Emirates and Qantas’ joint venture prompts some interesting issues around how Qantas can improve its worker productivity. AAP

The recent announcement by Qantas of its proposed joint venture alliance with Emirates highlights not only the highly competitive environment facing aviation, but some interesting questions around workplace productivity and measures to increase it.

Qantas chief executive Alan Joyce spoke recently about the Qantas Feedback Panel, which asks Frequent Flyers on all classes of travel and in both domestic and international flights, to evaluate the airport, lounge and in-flight experience, including service provided by flight attendants. The latter are rated from zero to ten.

While Qantas does not yet have a policy which links these ratings to remuneration, Mr Joyce is reported as saying that in the future, cabin crew may well be rewarded based on their score. The purpose of this initiative, as we see it, is to underscore the importance of impeccable customer service, which according to Mr Joyce, is the new competition “battleground” among airlines.

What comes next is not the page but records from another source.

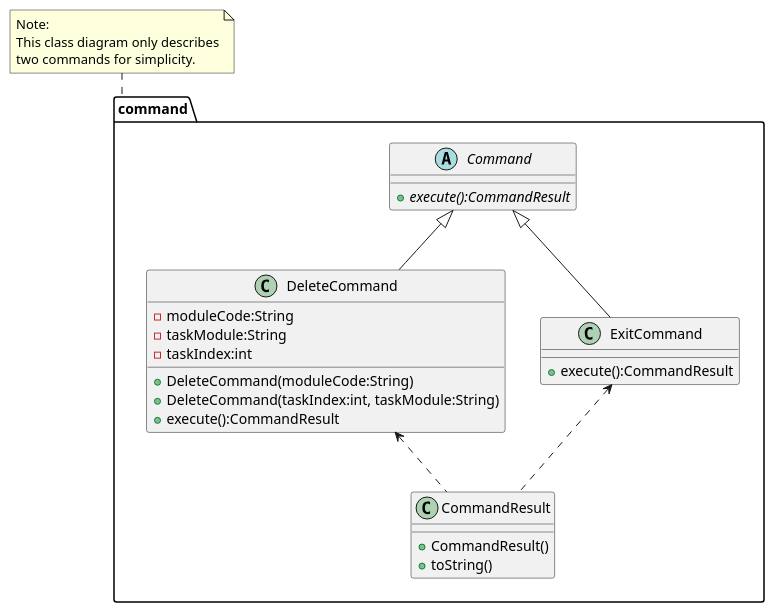
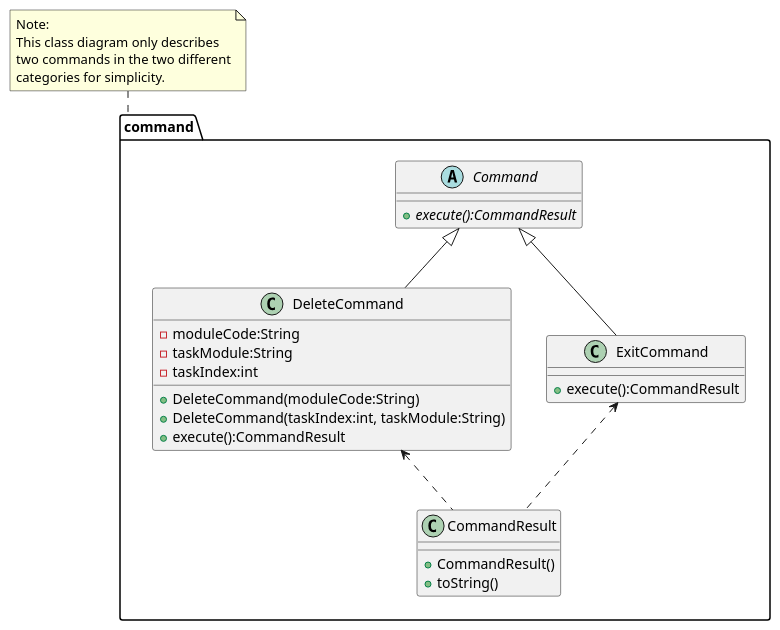
Before and after one commit to nus-cs2113-AY2122S2/tp: the diagram in docs/CommandClassDiagram.puml, drawn with PlantUML. The commit also changed 1 other file, not shown here.

```diff
--- a/docs/CommandClassDiagram.puml
+++ b/docs/CommandClassDiagram.puml
@@ -1,42 +1,43 @@
 @startuml
 'https://plantuml.com/class-diagram
 package command {
     abstract class Command
     class DeleteCommand
 
     Command <|-- DeleteCommand
     Command <|-- ExitCommand
     DeleteCommand <.. CommandResult
     ExitCommand <.. CommandResult
 
     abstract class Command {
         +execute():CommandResult {abstract}
     }
 
     class DeleteCommand {
     -moduleCode:String
     -taskModule:String
     -taskIndex:int
     +DeleteCommand(moduleCode:String)
     +DeleteCommand(taskIndex:int, taskModule:String)
     +execute():CommandResult
     }
 
 
     class ExitCommand {
     +execute():CommandResult
     }
 
     class CommandResult {
     +CommandResult()
     +toString()
     }
 }
 
 note top of command
 Note:
 This class diagram only describes
-two commands for simplicity.
+two commands in the two different
+categories for simplicity.
 end note
 
 @enduml
```
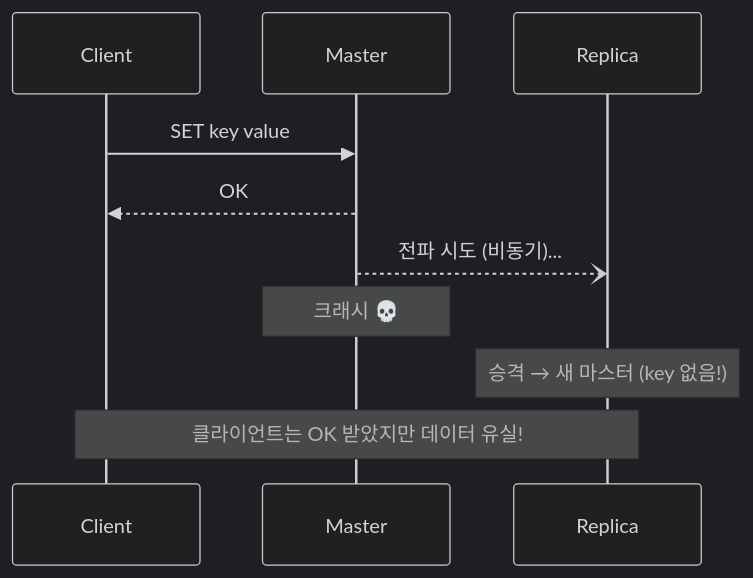
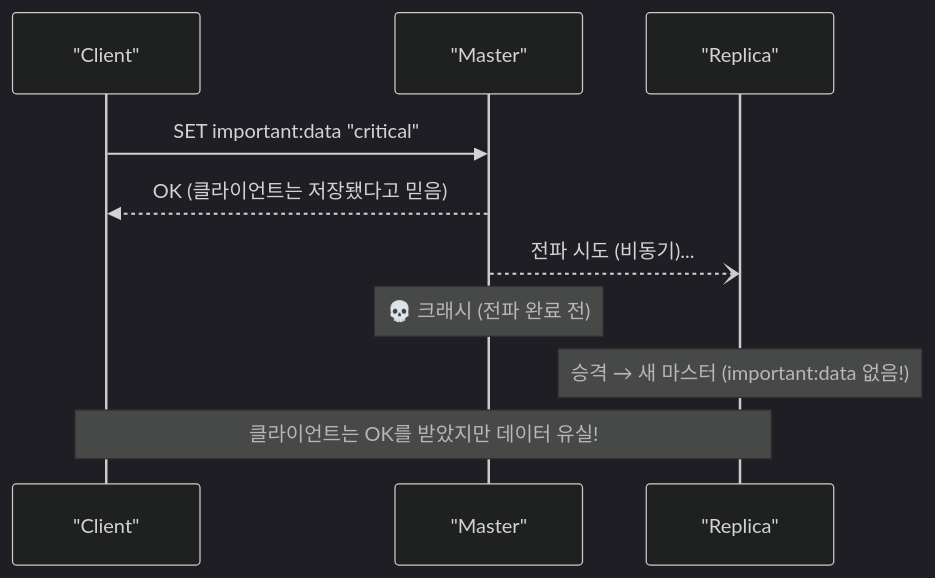
The seventh of 9 diagrams in _posts/redis/2026-05-01-redis-replication.md (yjkim2015/yjkim2015.github.io), drawn with Mermaid (dark theme) before and after one commit. The commit also changed other lines of this file and 122 other files, not shown here.

````diff
--- a/_posts/redis/2026-05-01-redis-replication.md
+++ b/_posts/redis/2026-05-01-redis-replication.md
@@ -163,13 +154,13 @@
 ```mermaid
 sequenceDiagram
-    participant C as Client
-    participant M as Master
-    participant Rep as Replica
+    participant C as "Client"
+    participant M as "Master"
+    participant Rep as "Replica"
 
-    C->>M: SET key value
-    M-->>C: OK
+    C->>M: SET important:data "critical"
+    M-->>C: OK (클라이언트는 저장됐다고 믿음)
     M--)Rep: 전파 시도 (비동기)...
-    Note over M: 크래시 💀
-    Note over Rep: 승격 → 새 마스터 (key 없음!)
-    Note over C,Rep: 클라이언트는 OK 받았지만 데이터 유실!
+    Note over M: 💀 크래시 (전파 완료 전)
+    Note over Rep: 승격 → 새 마스터 (important:data 없음!)
+    Note over C,Rep: 클라이언트는 OK를 받았지만 데이터 유실!
 ```
````
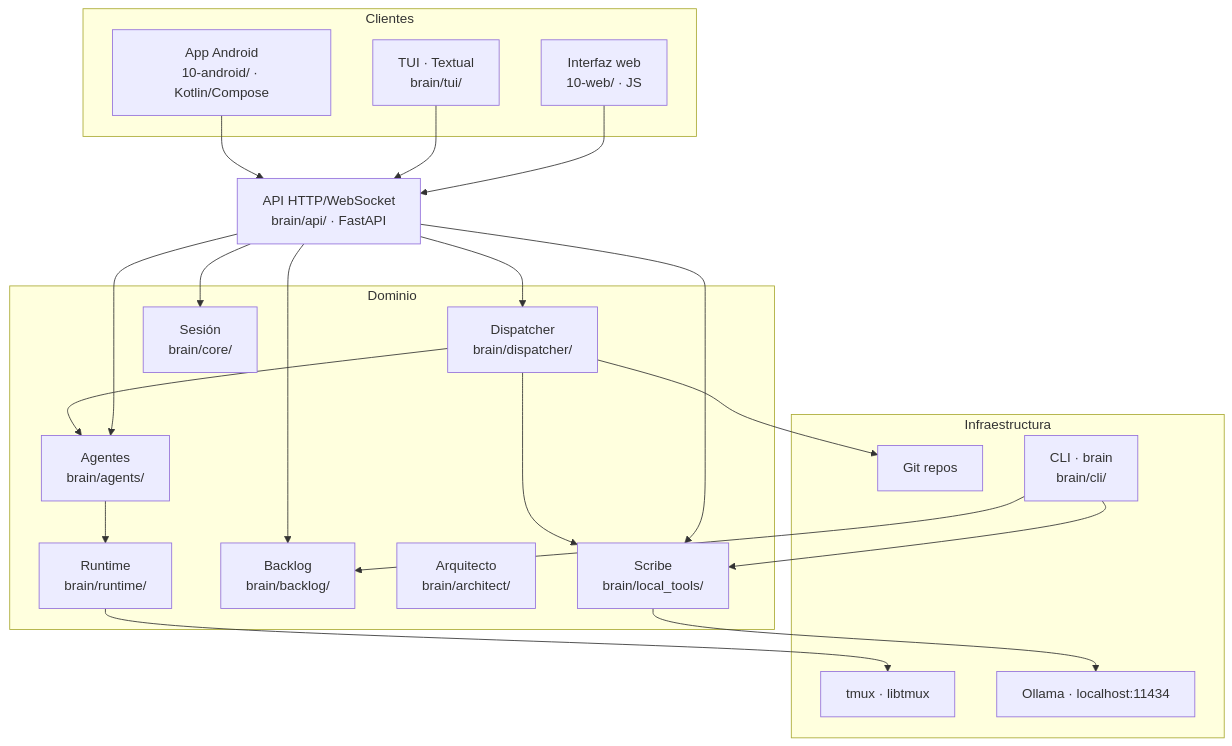
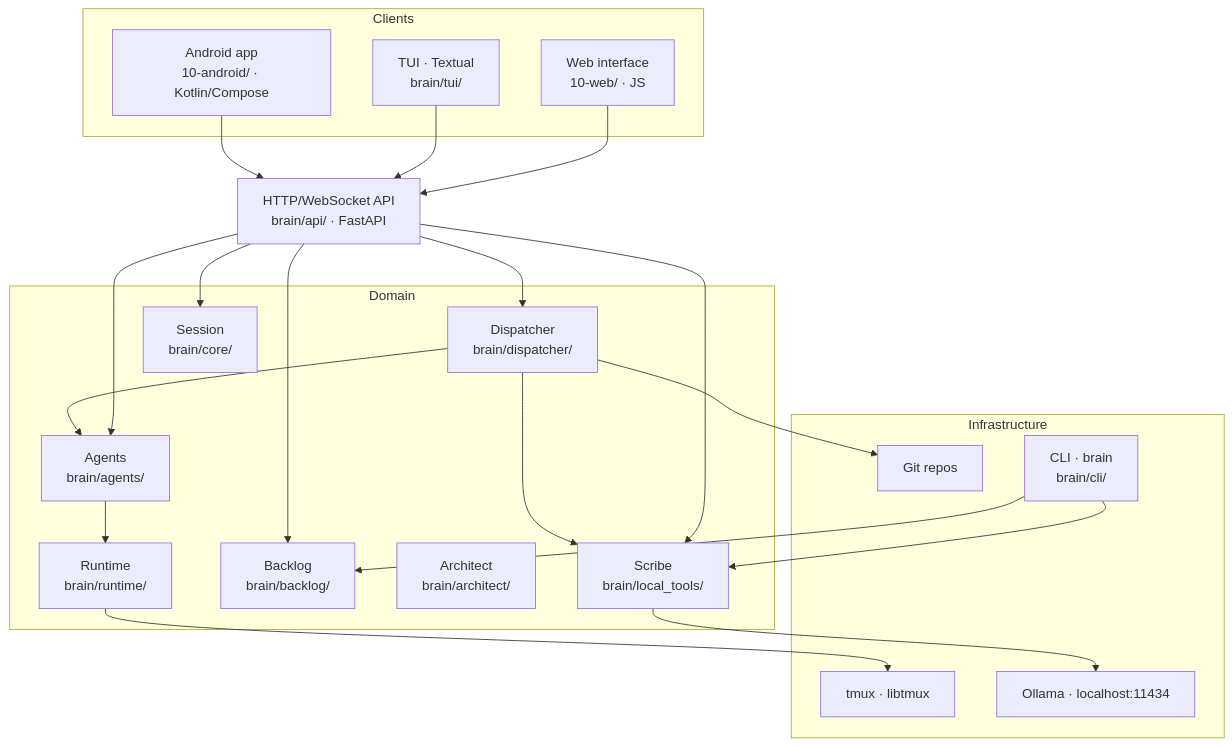
Before and after one commit to Yokosillo/atlas-forge: the diagram in docs/architecture.md, drawn with Mermaid. The commit also changed other lines of this file and 19 other files, not shown here.

````diff
--- a/docs/architecture.md
+++ b/docs/architecture.md
@@ -13,44 +13,44 @@
 ```mermaid
 graph TD
-    subgraph Clientes
-        WEB[Interfaz web<br/>10-web/ · JS]
+    subgraph Clients
+        WEB[Web interface<br/>10-web/ · JS]
         TUI[TUI · Textual<br/>brain/tui/]
-        AND[App Android<br/>10-android/ · Kotlin/Compose]
+        AND[Android app<br/>10-android/ · Kotlin/Compose]
     end
 
-    API[API HTTP/WebSocket<br/>brain/api/ · FastAPI]
+    API[HTTP/WebSocket API<br/>brain/api/ · FastAPI]
 
-    subgraph Dominio
+    subgraph Domain
         DISP[Dispatcher<br/>brain/dispatcher/]
-        AGENTS[Agentes<br/>brain/agents/]
-        CORE[Sesión<br/>brain/core/]
+        AGENTS[Agents<br/>brain/agents/]
+        CORE[Session<br/>brain/core/]
         RUNTIME[Runtime<br/>brain/runtime/]
         BACKLOG[Backlog<br/>brain/backlog/]
-        ARCH[Arquitecto<br/>brain/architect/]
+        ARCH[Architect<br/>brain/architect/]
         SCRIBE[Scribe<br/>brain/local_tools/]
     end
 
-    subgraph Infraestructura
+    subgraph Infrastructure
         TMUX[tmux · libtmux]
         OLLAMA[Ollama · localhost:11434]
         GIT[Git repos]
         CLIS[CLI · brain<br/>brain/cli/]
     end
 
     WEB --> API
     TUI --> API
     AND --> API
     API --> DISP
     API --> AGENTS
     API --> CORE
     API --> BACKLOG
     API --> SCRIBE
     DISP --> AGENTS
     DISP --> SCRIBE
     AGENTS --> RUNTIME
     RUNTIME --> TMUX
     SCRIBE --> OLLAMA
     DISP --> GIT
     CLIS --> BACKLOG
     CLIS --> SCRIBE
 ```
````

Certainly, cabin crew determine to a great extent customer satisfaction and corporate brand experience. However, a 2003 study of nearly 3,000 Australian flight attendants by researcher Claire Williams found emotional labour is a source of significant stress, albeit mitigated by the level of support provided to staff by the airline’s management. Still, stress could have a negative effect on the helpful demeanour flight attendants are expected to demonstrate with detrimental results on customer experiences.

Furthermore, in unionised industries such as aviation, problems resulting from emotional labour have led to industrial action; for example, the British Airways cabin crew strike in 2010. Qantas cannot possibly afford another round of strike action and more importantly the loss of business it causes.

Research has shown that employees and employers are more likely to collaborate when an organisation is facing a crisis; the commonplace adage “there is no such thing as a bad crisis”. Being in exactly this position, Qantas has the unique opportunity to engage with its staff and capitalise on their tacit knowledge and their unquestionable desire to make Qantas a profitable business. This can be done without losing customer focus.

However, it is pertinent that Qantas provides their employees with the appropriate avenues that will allow them to express their concerns and their ideas. Drawing on academic research, we argue that any performance-related incentives should be supplemented with more and better channels for employee voice; these incorporate formal and informal methods that allow employees to have a say in matters that affect them.

The importance of alternative channels for employee voice is increasingly pronounced in Australian businesses, especially given the continuing decline in union membership, the traditional avenue for collective voice.

Preliminary results of our research examining voice and engagement in a range of industries suggest direct forms of employee voice can facilitate productivity increases and lead to greater customer satisfaction.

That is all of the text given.